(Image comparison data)
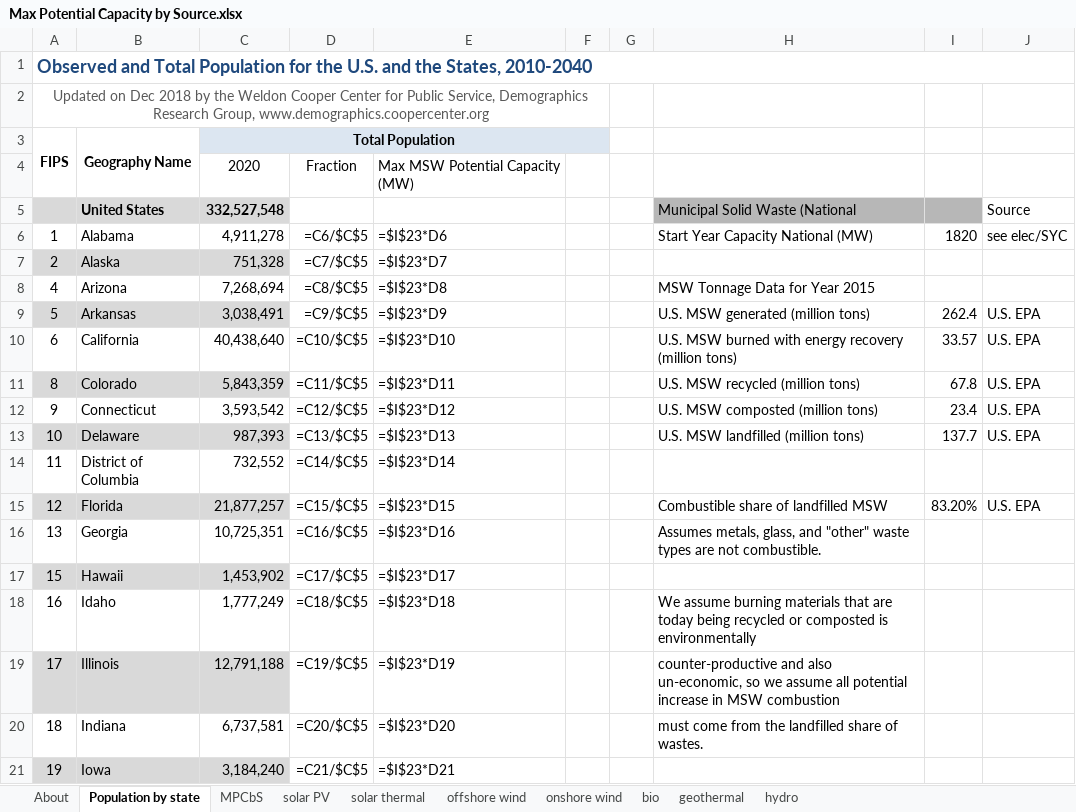
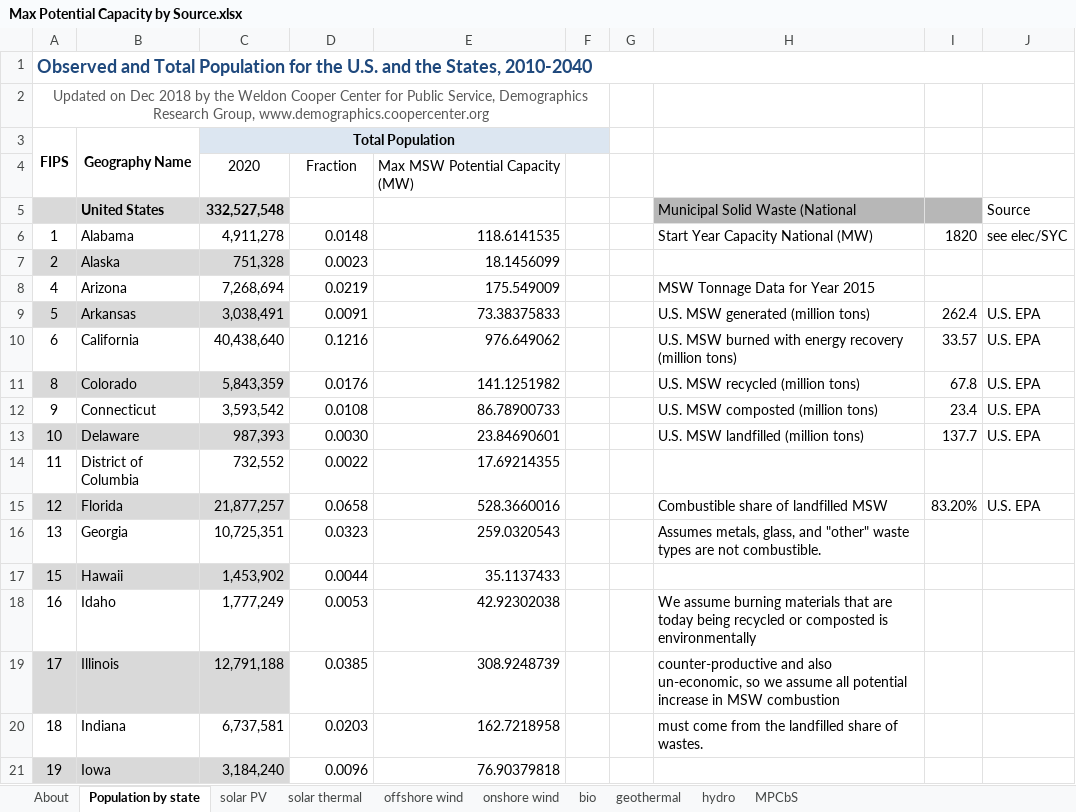
Before and after one commit to EnergyInnovation/eps-minnesota, an Excel workbook: InputData/elec/MPCbS/Max Potential Capacity by Source.xlsx, sheet Population by state, drawn as a sheet; only a part is shown; values as stored, in another font and other column widths than the file's, no borders; formulas without a stored value are shown as written; the diff covers the shown part only; the diff names each change by its address in the sheet, - before the commit and + after, or states it on an @@ line.

```diff
--- a/InputData/elec/MPCbS/Max Potential Capacity by Source.xlsx (sheet Population by state)
+++ b/InputData/elec/MPCbS/Max Potential Capacity by Source.xlsx (sheet Population by state)
@@ sheet tab order changed: About | Population by state | solar PV | solar thermal | offshore wind | onshore wind | bio | geothermal | hydro | MPCbS @@
-D6: =C6/$C$5
+D6: 0.0148
-E6: =$I$23*D6
+E6: 118.6141535
-D7: =C7/$C$5
+D7: 0.0023
-E7: =$I$23*D7
+E7: 18.1456099
-D8: =C8/$C$5
+D8: 0.0219
-E8: =$I$23*D8
+E8: 175.549009
-D9: =C9/$C$5
+D9: 0.0091
-E9: =$I$23*D9
+E9: 73.38375833
-D10: =C10/$C$5
+D10: 0.1216
-E10: =$I$23*D10
+E10: 976.649062
-D11: =C11/$C$5
+D11: 0.0176
-E11: =$I$23*D11
+E11: 141.1251982
-D12: =C12/$C$5
+D12: 0.0108
-E12: =$I$23*D12
+E12: 86.78900733
-D13: =C13/$C$5
+D13: 0.0030
-E13: =$I$23*D13
+E13: 23.84690601
-D14: =C14/$C$5
+D14: 0.0022
-E14: =$I$23*D14
+E14: 17.69214355
-D15: =C15/$C$5
+D15: 0.0658
-E15: =$I$23*D15
+E15: 528.3660016
-D16: =C16/$C$5
+D16: 0.0323
-E16: =$I$23*D16
+E16: 259.0320543
-D17: =C17/$C$5
+D17: 0.0044
-E17: =$I$23*D17
+E17: 35.1137433
-D18: =C18/$C$5
+D18: 0.0053
-E18: =$I$23*D18
+E18: 42.92302038
-D19: =C19/$C$5
+D19: 0.0385
-E19: =$I$23*D19
+E19: 308.9248739
-D20: =C20/$C$5
+D20: 0.0203
-E20: =$I$23*D20
+E20: 162.7218958
-D21: =C21/$C$5
+D21: 0.0096
-E21: =$I$23*D21
+E21: 76.90379818
```
Also changed, not shown: 70 edited cells elsewhere in this sheet, sheet hydro, sheet bio, sheet solar PV, sheet offshore wind, sheet solar thermal, sheet onshore wind, 3 more sheets, InputData/ctrl-settings/BIEfIE/Boolean Include Emissions from Imported Electricity.xlsx, 4 other files.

INSTRUCTIONS FOR THE TASK: Exclude every picture, then reproduce the remaining data character for character.

YOUR RESPONSE:
Before and after one commit to EnergyInnovation/eps-minnesota, an Excel workbook: InputData/elec/MPCbS/Max Potential Capacity by Source.xlsx, sheet Population by state, drawn as a sheet; only a part is shown; values as stored, in another font and other column widths than the file's, no borders; formulas without a stored value are shown as written; the diff covers the shown part only; the diff names each change by its address in the sheet, - before the commit and + after, or states it on an @@ line.

```diff
--- a/InputData/elec/MPCbS/Max Potential Capacity by Source.xlsx (sheet Population by state)
+++ b/InputData/elec/MPCbS/Max Potential Capacity by Source.xlsx (sheet Population by state)
@@ sheet tab order changed: About | Population by state | solar PV | solar thermal | offshore wind | onshore wind | bio | geothermal | hydro | MPCbS @@
-D6: =C6/$C$5
+D6: 0.0148
-E6: =$I$23*D6
+E6: 118.6141535
-D7: =C7/$C$5
+D7: 0.0023
-E7: =$I$23*D7
+E7: 18.1456099
-D8: =C8/$C$5
+D8: 0.0219
-E8: =$I$23*D8
+E8: 175.549009
-D9: =C9/$C$5
+D9: 0.0091
-E9: =$I$23*D9
+E9: 73.38375833
-D10: =C10/$C$5
+D10: 0.1216
-E10: =$I$23*D10
+E10: 976.649062
-D11: =C11/$C$5
+D11: 0.0176
-E11: =$I$23*D11
+E11: 141.1251982
-D12: =C12/$C$5
+D12: 0.0108
-E12: =$I$23*D12
+E12: 86.78900733
-D13: =C13/$C$5
+D13: 0.0030
-E13: =$I$23*D13
+E13: 23.84690601
-D14: =C14/$C$5
+D14: 0.0022
-E14: =$I$23*D14
+E14: 17.69214355
-D15: =C15/$C$5
+D15: 0.0658
-E15: =$I$23*D15
+E15: 528.3660016
-D16: =C16/$C$5
+D16: 0.0323
-E16: =$I$23*D16
+E16: 259.0320543
-D17: =C17/$C$5
+D17: 0.0044
-E17: =$I$23*D17
+E17: 35.1137433
-D18: =C18/$C$5
+D18: 0.0053
-E18: =$I$23*D18
+E18: 42.92302038
-D19: =C19/$C$5
+D19: 0.0385
-E19: =$I$23*D19
+E19: 308.9248739
-D20: =C20/$C$5
+D20: 0.0203
-E20: =$I$23*D20
+E20: 162.7218958
-D21: =C21/$C$5
+D21: 0.0096
-E21: =$I$23*D21
+E21: 76.90379818
```
Also changed, not shown: 70 edited cells elsewhere in this sheet, sheet hydro, sheet bio, sheet solar PV, sheet offshore wind, sheet solar thermal, sheet onshore wind, 3 more sheets, InputData/ctrl-settings/BIEfIE/Boolean Include Emissions from Imported Electricity.xlsx, 4 other files.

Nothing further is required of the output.